  • MINE: Novantrone® (mitoxantrone), ifosfamide, Mesnex® (mesna), and etoposide

For patients at increased risk for central nervous system involvement or relapse, the guidelines recommend 4 to 8 doses of intrathecal methotrexate and/or cytarabine or systemic methotrexate at 3 to 3.5 g/m2 for prophylaxis.2,9

Read more about DLBCL experimental therapies

Monitoring of DLBCL

PET should be performed to confirm complete remission of DLBCL. Following the Deauville criteria, end-of-treatment scan comparisons should be made with baseline scans in order to document DLBCL remission.11 Patients in complete remission should undergo clinical follow-up every 3 to 6 months for 5 years to monitor for relapse. These visits should include a CBC count, comprehensive metabolic panel, and LDH level measurement. After 5 years, these tests should be conducted annually or as clinically needed.9

For 2 years after the completion of treatment, CT-PET is recommended no more often than every 6 months and then only as clinically needed.9

Read more about DLBCL prognosis


  1. Tilly H, Gomes da Silva M, Vitolo U, et al. Diffuse large B-cell lymphoma (DLBCL): ESMO Clinical Practice Guidelines for diagnosis, treatment, and follow-up. Ann Oncol. 2015;26:v116-v125. doi:10.1093/annonc/mdv304
  2. NCCN clinical practice guidelines in oncology (NCCN guidelines®) non-Hodgkin’s lymphomas, version 2.2015. National Comprehensive Cancer Network. Published March 3, 2015. Accessed August 12, 2022. 
  3. Zelenetz AD, Gordon LI, Abramson JS, et al. NCCN guidelines insights: B-cell lymphomas, version 3.2019: featured updates to the NCCN guidelines. JNCCN. 2019;17(6):650-661. doi:10.6004/jnccn.2019.0029
  4. NCCN guidelines for patients: diffuse large B-cell lymphoma.

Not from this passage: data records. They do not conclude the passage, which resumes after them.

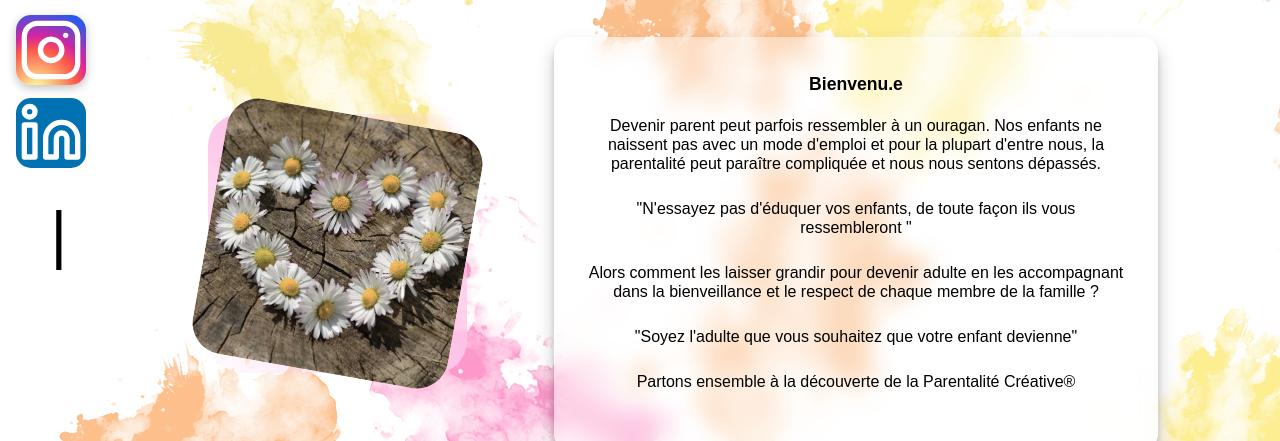
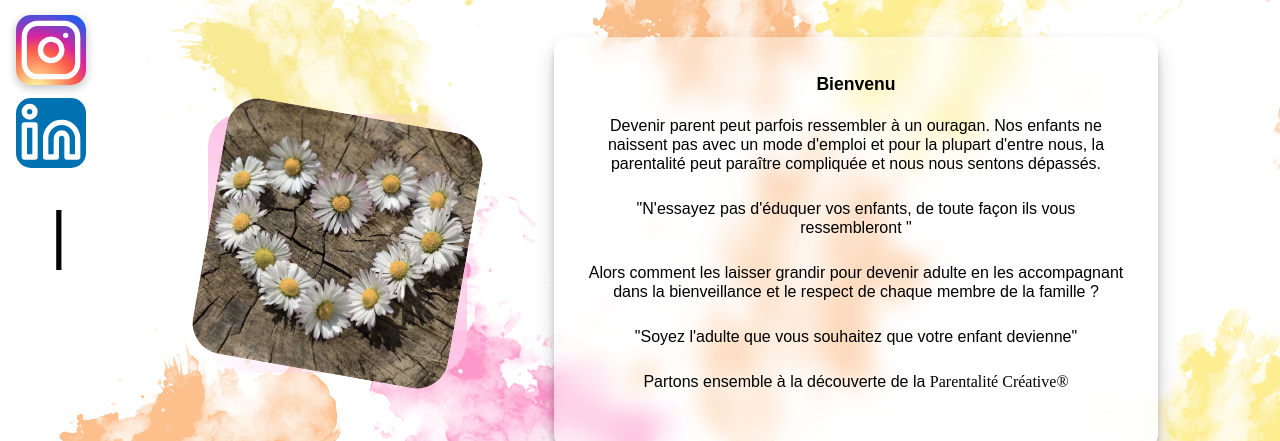
Before and after one commit to daddykoala/Aude-renson, a React (Create React App) app in the folder my-app/: page / in a window 1280 px wide. Shown: the part 427-868 px from the top of the page. Built offline with nearby package versions, Linux system fonts and the light colour scheme.

Commit message:
add link about component

```diff
--- a/my-app/src/App.js
+++ b/my-app/src/App.js
@@ -9,6 +9,7 @@ import Footer from './container/footer/Footer';
 import Header from './container/header/Header';
 import OfferDetailCvge from './components/accompagnement/OfferDetailCvge/OfferDetailCvge';
 import Ressources from './components/Ressources/Ressources';
+import Parentalité from './components/parentalité/Parentalité';
 
 
 
@@ -28,6 +29,7 @@ function App() {
 
       <Routes>
         <Route path='/' element={<MainWelcome/>} ></Route>
+        <Route path='/parentalite-creative' element={<Parentalité/>}></Route>
         <Route path='/qui-suis-je' element={<MainAbout/>}></Route>
         <Route path='/parent' element={<MainOffer/>}></Route>
         <Route path='/parent/details-cvge' element={<OfferDetailCvge/>}></Route>
--- a/my-app/src/components/about/About.jsx
+++ b/my-app/src/components/about/About.jsx
@@ -17,7 +17,7 @@ function About() {
         <p>J'ai commencé par me documenter pour comprendre mes enfants. La lecture du livre du Dr Catherine Gueguen "Pour une enfance heureuse" m'a totalement absorbée : ce qui y était expliqué semblait parler de moi et de mes difficultés dans la vie.</p>
         <p>J'ai continué à chercher des informations auprès de divers auteurs.
 La "théorie", je la comprenais et la connaissais. Mais régulièrement, dans la pratique et la vie quotidienne, j'étais dépassée par la situation, les réactions de mes enfants et surtout les miennes.</p>
-        <p>En <span className='content__bold'>2019</span>, j'ai découvert la <a className='content__red'>Parentalité Créative®</a> au cours d'un cycle d'ateliers <a  className='content__red'><Link to='/parent/#cycle'>"Vivre et Grandir Ensemble®"</Link></a> . S'est offert à moi une toute autre approche de l'accompagnement de l'enfant et une meilleure compréhension de moi-même.</p>
+        <p>En <span className='content__bold'>2019</span>, j'ai découvert la <Link to='/parentalite-creative' className='content-red'>Parentalité Créative&#174;</Link> au cours d'un cycle d'ateliers <a  className='content__red'><Link to='/parent/#cycle'>"Vivre et Grandir Ensemble®"</Link></a> . S'est offert à moi une toute autre approche de l'accompagnement de l'enfant et une meilleure compréhension de moi-même.</p>
         <p>Découvrant d'autres alternatives éducatives et constatant chaque jour le changement dans ma vie de famille, j'ai décidé de me former afin d'accompagner à mon tour les parents sur leur propre chemin.
 
 </p>
--- /dev/null
+++ b/my-app/src/components/parentalité/Parentalité.jsx
@@ -0,0 +1,9 @@
+import React from 'react'
+
+function parentalité() {
+  return (
+    <div>parentalité</div>
+  )
+}
+
+export default parentalité
--- a/my-app/src/components/welcome/Welcome.jsx
+++ b/my-app/src/components/welcome/Welcome.jsx
@@ -1,4 +1,5 @@
 import React from 'react';
+import { Link } from 'react-router-dom';
 
 // import PROFILEPICTURE from '../../assets/profile.png';
 
@@ -25,14 +26,14 @@ function Welcome() {
                 <div className='presentation'>
                     <article className="presentation__card">
 
-                        <h5>Bienvenu.e</h5>
+                        <h5>Bienvenu</h5>
                         <div >
 
                         <p>Devenir parent peut parfois ressembler à un ouragan. Nos enfants ne naissent pas avec un mode d'emploi et pour la plupart d'entre nous, la parentalité peut paraître compliquée et nous nous sentons dépassés.</p>
                         <p>"N'essayez pas d'éduquer vos enfants, de toute façon ils vous ressembleront "</p>
                         <p>Alors comment les laisser grandir pour devenir adulte en les accompagnant dans la bienveillance et le respect de chaque membre de la famille ?</p>
                         <p>"Soyez l'adulte que vous souhaitez que votre enfant devienne"</p>
-                        <p>Partons ensemble à la découverte de la Parentalité Créative&#174;</p>
+                        <p>Partons ensemble à la découverte de la <Link to='/parentalite-creative'>Parentalité Créative&#174;</Link></p>
 
                         </div>
                     </article>
```
Also changed, not shown: my-app/src/components/parentalité/parentalité.scss (added).
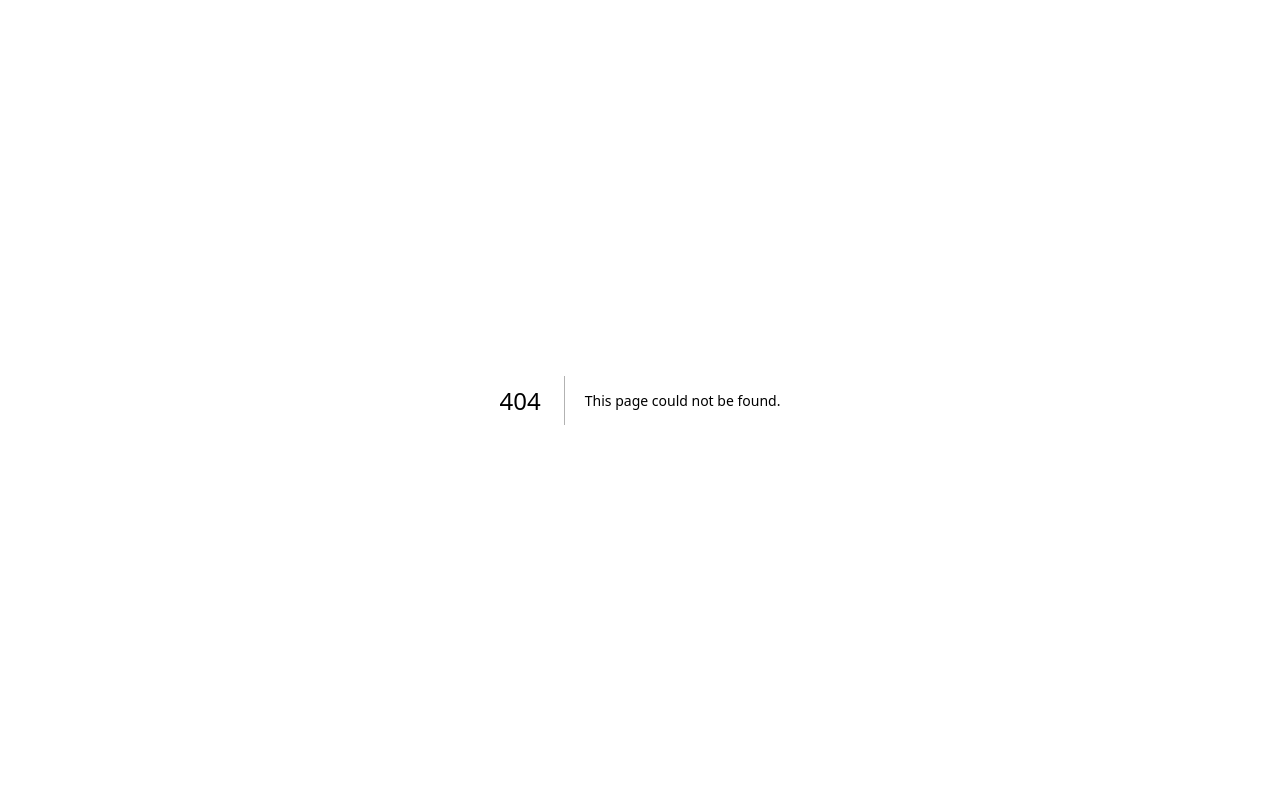
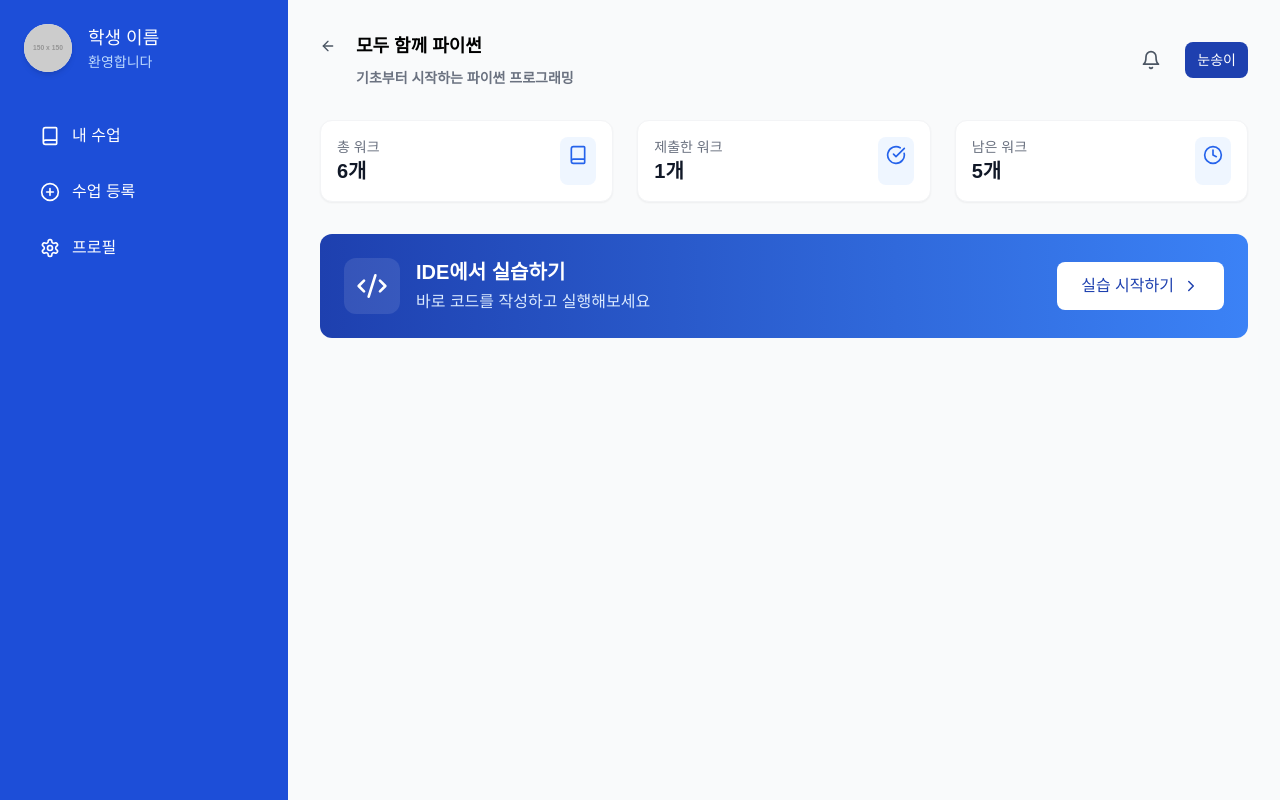
Before and after one commit to 9oormthon-univ/2024_DANPOON_TEAM_25_FE, a Next.js app: page /student/courses/1 in a window 1280 px wide. Before the commit this address had no page. Built offline with nearby package versions, Linux system fonts and the light colour scheme.

Commit message:
[feat] CourseDetail 페이지 컴포넌트 생성

```diff
--- /dev/null
+++ b/src/pages/student/courses/[courseId]/index.tsx
@@ -0,0 +1,33 @@
+import { Book, CheckCircleIcon, Clock } from 'lucide-react';
+import { StudentSidebar } from '@/components/sidebar/StudentSidebar';
+import { PageHeader } from '@/components/layout/PageHeader/PageHeader';
+import StatCard from '@/components/common/Card/StatsCard';
+import PracticeButton from '@/components/common/Button/PracticeButton';
+
+const CourseDetail = () => {
+  return (
+    <div className="min-h-screen bg-gray-50">
+      <StudentSidebar />
+      <div className="ml-72 p-8">
+      <PageHeader
+          pageTitle="모두 함께 파이썬"
+          role="student"
+          hasBackButton
+          hasSubtitle
+          subtitle="기초부터 시작하는 파이썬 프로그래밍"
+          status="in-progress"
+        />
+         <div className="my-8">
+        <div className="grid grid-cols-3 gap-6 mb-8">
+          <StatCard label="총 워크" value="6개" icon={Book} />
+          <StatCard label="제출한 워크" value="1개" icon={CheckCircleIcon} />
+          <StatCard label="남은 워크" value="5개" icon={Clock} />
+        </div>
+        </div>
+        <PracticeButton url="#" />
+      </div>
+    </div>
+  );
+};
+
+export default CourseDetail;
```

National Comprehensive Cancer Network (NCCN). Published 2020. Accessed August 12, 2022. 
  5. NHL: signs and symptoms. Leukemia and Lymphoma Society. Accessed August 12, 2022. 
  6. West H (Jack), Jin JO. Performance status in patients with cancer. JAMA Oncology. 2015;1(7):998. doi:10.1001/jamaoncol.2015.3113
  7. Chaganti S, Illidge T, Barrington S, et al. Guidelines for the management of diffuse large B-cell lymphoma. Br J Haematol. 2016;174(1):43-56. doi:10.1111/bjh.14136
  8. Khan AB, Barrington SF, Mikhaeel NG et al. PET-CT staging of DLBCL accurately identifies and provides new insight into the clinical significance of bone marrow involvement. Blood. 2013;122: 61-67. doi:10.1182/blood-2012-12-473389
  9. Gandhi S. Diffuse large B-cell lymphoma (DLBCL) guidelines. Medscape. Updated May 6, 2021. Accessed August 12, 2022.
  10. Kumar A, Burger IA, Zhang Z, et al. Definition of bulky disease in early stage Hodgkin lymphoma in computed tomography era: prognostic significance of measurements in the coronal and transverse planes. Haematologica. 2016;101(10):1237-1243. doi:10.3324/haematol.2016.141846
  11. Barrington SF, Mikhaeel NG. PET scans for staging and restaging in diffuse large B-cell and follicular lymphomas. Curr Hematol Malig Rep. 2016;11:185-195. doi:10.1007/s11899-016-0318-1

Reviewed by Harshi Dhingra, MD, on 8/18/2022.